* About this exercise: Go through the entries below and pick out every line with "acceptance".

* Data excerpts:
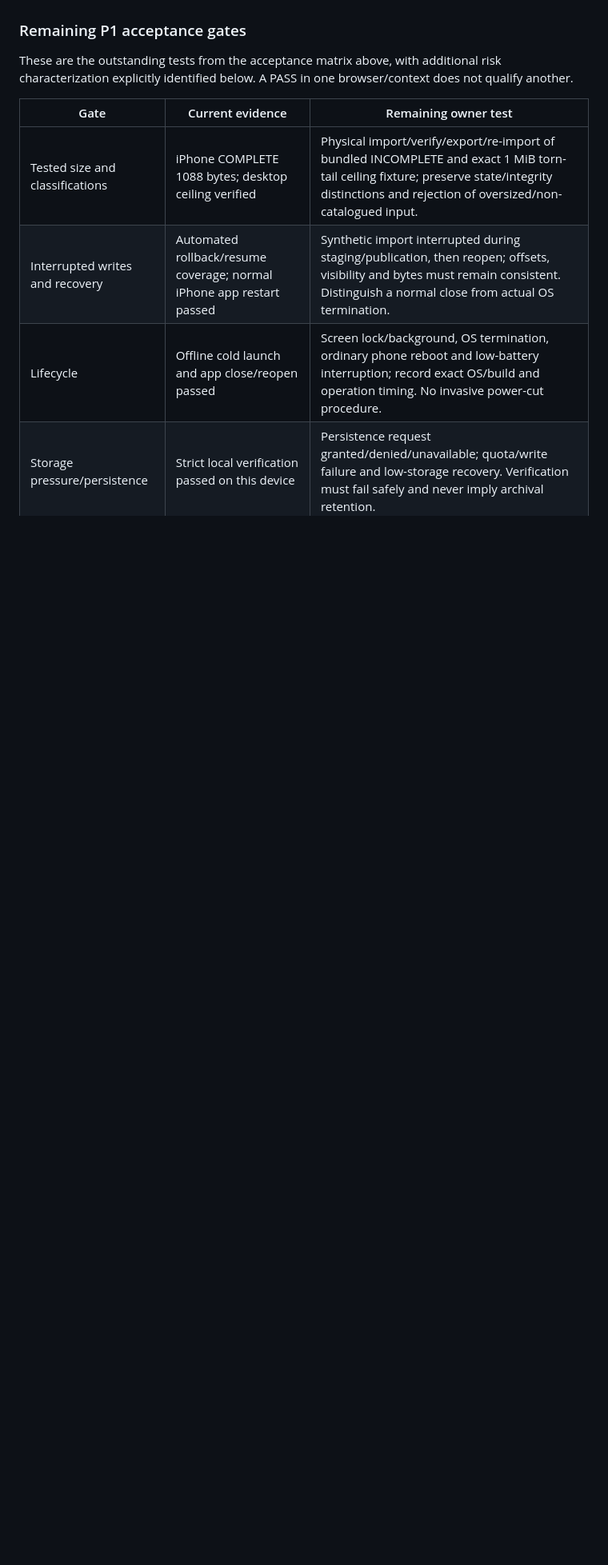
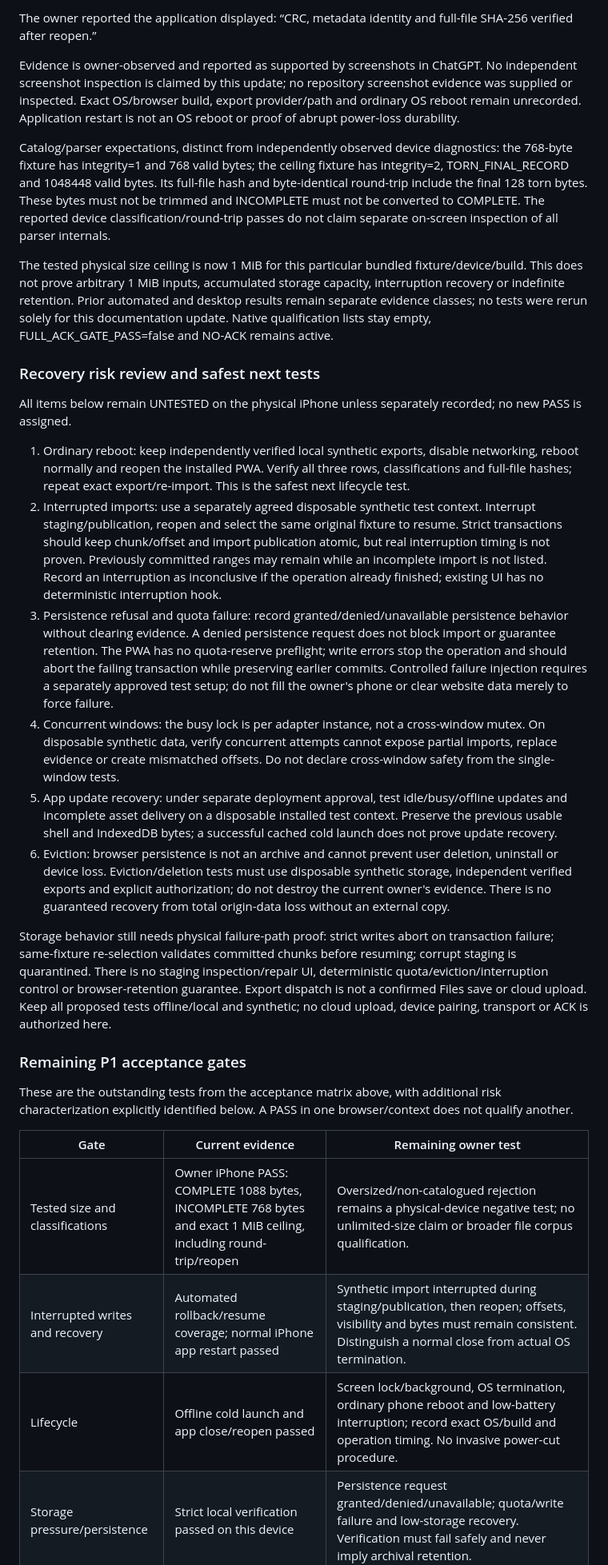
Before and after one commit to eibsen66/Huginn-App, a Markdown page: pwa/README.md, the part around one of its changes. Shown at 80% size. GitHub-like rendering; blank space fills up the shorter version.

Commit message:
docs(pwa): record extended iPhone P1 fixture tests

```diff
--- a/pwa/README.md
+++ b/pwa/README.md
@@ -163,10 +180,30 @@ Source authority remains unchanged: pwa/adapter.mjs exports FULL_ACK_GATE_PASS=f
+The owner reported the application displayed: “CRC, metadata identity and full-file SHA-256 verified after reopen.”
+
+Evidence is owner-observed and reported as supported by screenshots in ChatGPT. No independent screenshot inspection is claimed by this update; no repository screenshot evidence was supplied or inspected. Exact OS/browser build, export provider/path and ordinary OS reboot remain unrecorded. Application restart is not an OS reboot or proof of abrupt power-loss durability.
+
+Catalog/parser expectations, distinct from independently observed device diagnostics: the 768-byte fixture has integrity=1 and 768 valid bytes; the ceiling fixture has integrity=2, TORN_FINAL_RECORD and 1048448 valid bytes. Its full-file hash and byte-identical round-trip include the final 128 torn bytes. These bytes must not be trimmed and INCOMPLETE must not be converted to COMPLETE. The reported device classification/round-trip passes do not claim separate on-screen inspection of all parser internals.
+
+The tested physical size ceiling is now 1 MiB for this particular bundled fixture/device/build. This does not prove arbitrary 1 MiB inputs, accumulated storage capacity, interruption recovery or indefinite retention. Prior automated and desktop results remain separate evidence classes; no tests were rerun solely for this documentation update. Native qualification lists stay empty, FULL_ACK_GATE_PASS=false and NO-ACK remains active.
+
+### Recovery risk review and safest next tests
+
+All items below remain UNTESTED on the physical iPhone unless separately recorded; no new PASS is assigned.
+
+1. Ordinary reboot: keep independently verified local synthetic exports, disable networking, reboot normally and reopen the installed PWA. Verify all three rows, classifications and full-file hashes; repeat exact export/re-import. This is the safest next lifecycle test.
+2. Interrupted imports: use a separately agreed disposable synthetic test context. Interrupt staging/publication, reopen and select the same original fixture to resume. Strict transactions should keep chunk/offset and import publication atomic, but real interruption timing is not proven. Previously committed ranges may remain while an incomplete import is not listed. Record an interruption as inconclusive if the operation already finished; existing UI has no deterministic interruption hook.
+3. Persistence refusal and quota failure: record granted/denied/unavailable persistence behavior without clearing evidence. A denied persistence request does not block import or guarantee retention. The PWA has no quota-reserve preflight; write errors stop the operation and should abort the failing transaction while preserving earlier commits. Controlled failure injection requires a separately approved test setup; do not fill the owner's phone or clear website data merely to force failure.
+4. Concurrent windows: the busy lock is per adapter instance, not a cross-window mutex. On disposable synthetic data, verify concurrent attempts cannot expose partial imports, replace evidence or create mismatched offsets. Do not declare cross-window safety from the single-window tests.
+5. App update recovery: under separate deployment approval, test idle/busy/offline updates and incomplete asset delivery on a disposable installed test context. Preserve the previous usable shell and IndexedDB bytes; a successful cached cold launch does not prove update recovery.
+6. Eviction: browser persistence is not an archive and cannot prevent user deletion, uninstall or device loss. Eviction/deletion tests must use disposable synthetic storage, independent verified exports and explicit authorization; do not destroy the current owner's evidence. There is no guaranteed recovery from total origin-data loss without an external copy.
+
+Storage behavior still needs physical failure-path proof: strict writes abort on transaction failure; same-fixture re-selection validates committed chunks before resuming; corrupt staging is quarantined. There is no staging inspection/repair UI, deterministic quota/eviction/interruption control or browser-retention guarantee. Export dispatch is not a confirmed Files save or cloud upload. Keep all proposed tests offline/local and synthetic; no cloud upload, device pairing, transport or ACK is authorized here.
 ### Remaining P1 acceptance gates
 
 These are the outstanding tests from the acceptance matrix above, with additional risk characterization explicitly identified below. A PASS in one browser/context does not qualify another.
 
 | Gate | Current evidence | Remaining owner test |
 |---|---|---|
-| Tested size and classifications | iPhone COMPLETE 1088 bytes; desktop ceiling verified | Physical import/verify/export/re-import of bundled INCOMPLETE and exact 1 MiB torn-tail ceiling fixture; preserve state/integrity distinctions and rejection of oversized/non-catalogued input. |
+| Tested size and classifications | Owner iPhone PASS: COMPLETE 1088 bytes, INCOMPLETE 768 bytes and exact 1 MiB ceiling, including round-trip/reopen | Oversized/non-catalogued rejection remains a physical-device negative test; no unlimited-size claim or broader file corpus qualification. |
 | Interrupted writes and recovery | Automated rollback/resume coverage; normal iPhone app restart passed | Synthetic import interrupted during staging/publication, then reopen; offsets, visibility and bytes must remain consistent. Distinguish a normal close from actual OS termination. |
 | Lifecycle | Offline cold launch and app close/reopen passed | Screen lock/background, OS termination, ordinary phone reboot and low-battery interruption; record exact OS/build and operation timing. No invasive power-cut procedure. |
 | Storage pressure/persistence | Strict local verification passed on this device | Persistence request granted/denied/unavailable; quota/write failure and low-storage recovery. Verification must fail safely and never imply archival retention. |
```
Also changed, not shown: other parts of pwa/README.md (+23 -6 lines).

* Written response:
 ### Remaining P1 acceptance gates
 These are the outstanding tests from the acceptance matrix above, with additional risk characterization explicitly identified below. A PASS in one browser/context does not qualify another.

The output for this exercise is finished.